- Los Angeles City Council voted on Wednesday to require proof of a COVID-19 vaccination to eat indoors or enter shopping malls, coffee shops, gyms, spas, movie theaters and other indoor venues. According to the Los Angeles Times, the requirement will go into effect on Nov. 4 and will expire when the city lifts its emergency declaration for the pandemic.
- In a statement, Los Angeles Mayor Eric Garcetti said, "These new rules will encourage more people to get the shot, and make businesses safer for workers and customers — so that we can save more lives, better protect the vulnerable and make our communities even safer as we fight this pandemic."

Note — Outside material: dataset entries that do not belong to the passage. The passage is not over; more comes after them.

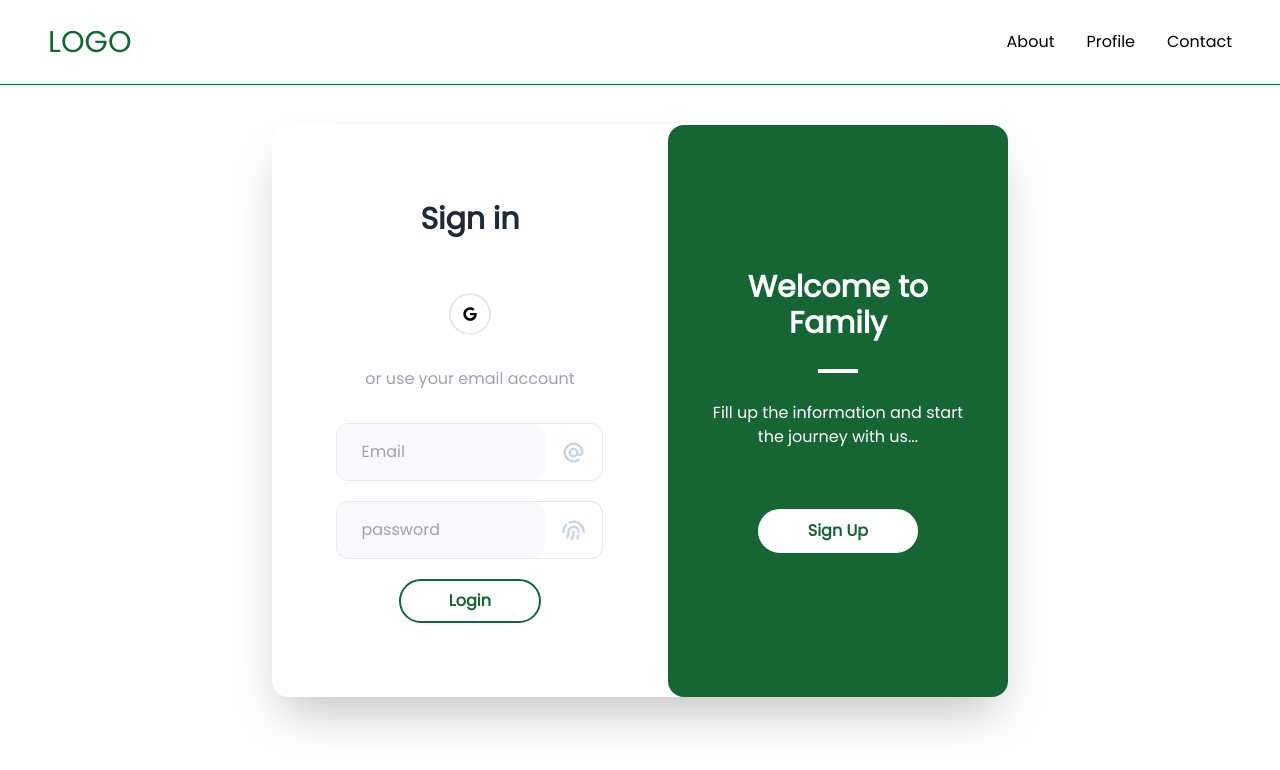
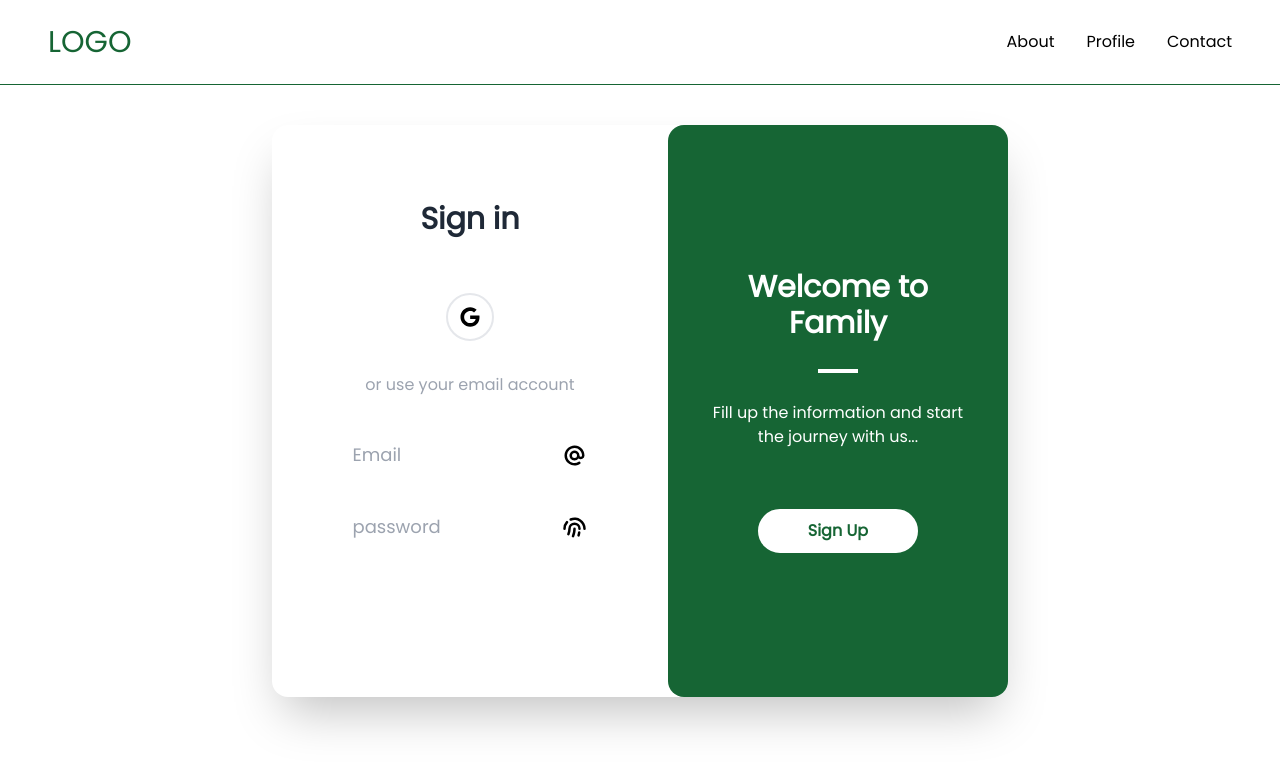
Before and after one commit to shoaib-ahamed/next-auth-tailwind-boilerplate, a Next.js app: page /login in a window 1280 px wide. Shown: the top 770 px of the page. Built offline with nearby package versions, Linux system fonts and the light colour scheme; no server answers.

Commit message:
url changed

```diff
--- a/components/SignIn.js
+++ b/components/SignIn.js
@@ -6,9 +6,6 @@ import { FaGoogle } from "react-icons/fa";
 import { HiAtSymbol, HiFingerPrint } from "react-icons/hi";
 import login_validate from '../lib/validate';
 import { DataContext } from '../store/GlobalState';
-import styles from '../styles/Form.module.css';
-const baseUrl = process.env.NEXTAUTH_URL
-
 
 
 
@@ -40,7 +37,7 @@ export default function SignIn(){
             redirect: false,
             email: values.email,
             password: values.password,
-            callbackUrl: baseUrl
+            callbackUrl: "/"
         })
 
         // if(status.ok) return  dispatch({ type: 'NOTIFY', payload: {loading: true}})
@@ -52,12 +49,12 @@ export default function SignIn(){
 
     // Google Handler function
     async function handleGoogleSignin(){
-        signIn('google', { callbackUrl : `${baseUrl}`})
+        signIn('google', { callbackUrl : "https://next-auth-tailwind-boilerplate.vercel.app"})
     }
 
     // Github Login
     async function handleGithubSignin(){
-        signIn('github', { callbackUrl : `${baseUrl}`})
+        signIn('github', { callbackUrl : "https://next-auth-tailwind-boilerplate.vercel.app"})
     }
 
     return (
@@ -71,19 +68,19 @@ export default function SignIn(){
             <form className='flex flex-col gap-5' onSubmit={formik.handleSubmit}>
 
                 <div className="input-button flex justify-center">
-                    <button type='button'  onClick={handleGoogleSignin} className="border-2 border-gray-200 rounded-full p-3 mx-1 hover:bg-green-800">
-                    <FaGoogle className="text-sm" />
+                    <button type='button'  onClick={handleGoogleSignin} className="border-2 border-gray-200 rounded-full p-3 mx-1 hover:bg-winterSky">
+                    <FaGoogle className="text-3xl md:text-xl" />
                     </button>
                 </div>
 
                 <p className="text-gray-400 my-3 text-center ">or use your email account</p>
 
-                <div className={`${styles.input_group} ${formik.errors.email && formik.touched.email ? 'border-rose-600' : ''}`}>
+                <div className={`flex position:relative ${formik.errors.email && formik.touched.email ? 'border-rose-600' : ''}`}>
                     <input
                     type="email"
                     name='email'
                     placeholder='Email'
-                    className={styles.input_text}
+                    className="w-full px-4 rounded-md py-3 text-winterSky text-lg"
                     {...formik.getFieldProps('email')}
                     />
                     <span className='icon flex items-center px-4'>
@@ -93,12 +90,12 @@ export default function SignIn(){
                 </div>
                 {/* {formik.errors.email && formik.touched.email ? <span className='text-rose-500'>{formik.errors.email}</span> : <></>} */}
 
-                <div className={`${styles.input_group} ${formik.errors.password && formik.touched.password ? 'border-rose-800' : ''}`}>
+                <div className={`flex position:relative ${formik.errors.password && formik.touched.password ? 'border-rose-800' : ''}`}>
                     <input
                     type={`${show ? "text" : "password"}`}
                     name='password'
                     placeholder='password'
-                    className={styles.input_text}
+                    className="w-full px-4 rounded-md py-3 text-winterSky text-lg"
                     {...formik.getFieldProps('password')}
                     />
                      <span className='icon flex items-center px-4' onClick={() => setShow(!show)}>
@@ -110,7 +107,7 @@ export default function SignIn(){
                 {/* {formik.errors.password && formik.touched.password ? <span className='text-rose-500'>{formik.errors.password}</span> : <></>} */}
                 {/* login buttons */}
                 <div className="input-button">
-                    <button type='submit' className="border-2 border-green-800 rounded-full px-12 py-2 inline-block font-bold bg-white text-green-800 hover:bg-green-800 hover:text-white">
+                    <button type='submit' className="bg-jet rounded-full px-12 py-2 inline-block font-bold text-white hover:bg-winterSky hover:text-white hover:border-black">
                         Login
                     </button>
                 </div>
```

- With this measure, Los Angeles joins San Francisco, New York City, New Orleans and King County, Washington, in implementing similar COVID-19-related requirements for indoor dining.
The Los Angeles statute does not apply to outdoor dining, and allows unvaccinated customers to submit proof of a negative COVID-19 test if no outdoor dining space is available.
Los Angeles' measure, like San Francisco's, requires full COVID-19 vaccination to dine indoors. In New Orleans, customers must provide proof of at least one vaccine dose or a negative coronavirus test. The ordinances in all three cities apply to a variety of indoor venues, as well.
Despite the public health emergency, these mandates have faced a number of legal challenges. In August, several restaurant operators sued New York City over its vaccine requirement, arguing the mandate was unconstitutional. The restaurant operators also claimed the mandate was unfair because it did not apply to other businesses, like grocery stores. A Staten Island judge dismissed the suit on September 10.
Concerns about enforcement of the vaccine mandate led Los Angeles Councilman John Buscaino to propose amendments to the rule, including one that would have made it a crime to interfere with employees enforcing the rule. Those amendments failed.
Employees enforcing indoor dining vaccine mandates have faced harassment. In New York City, for example, a hostess was attacked for asking a customer for proof of vaccination. More than half of San Francisco's restaurants have experienced run-ins with customers over its mandate, according to the Golden Gate Restaurant Association and reported by Restaurant Business.
Restaurants also risk losing customers over the mandates. A recent report from Gartner found that just 24% of U.S. consumers support vaccine requirements to dine indoors. Fifty-nine percent of restaurant operators also expect employees to quit rather than comply with President Joe Biden's mandate that employers with 100 or more employees require workers to be vaccinated, according to a recent study from Black Box Intelligence.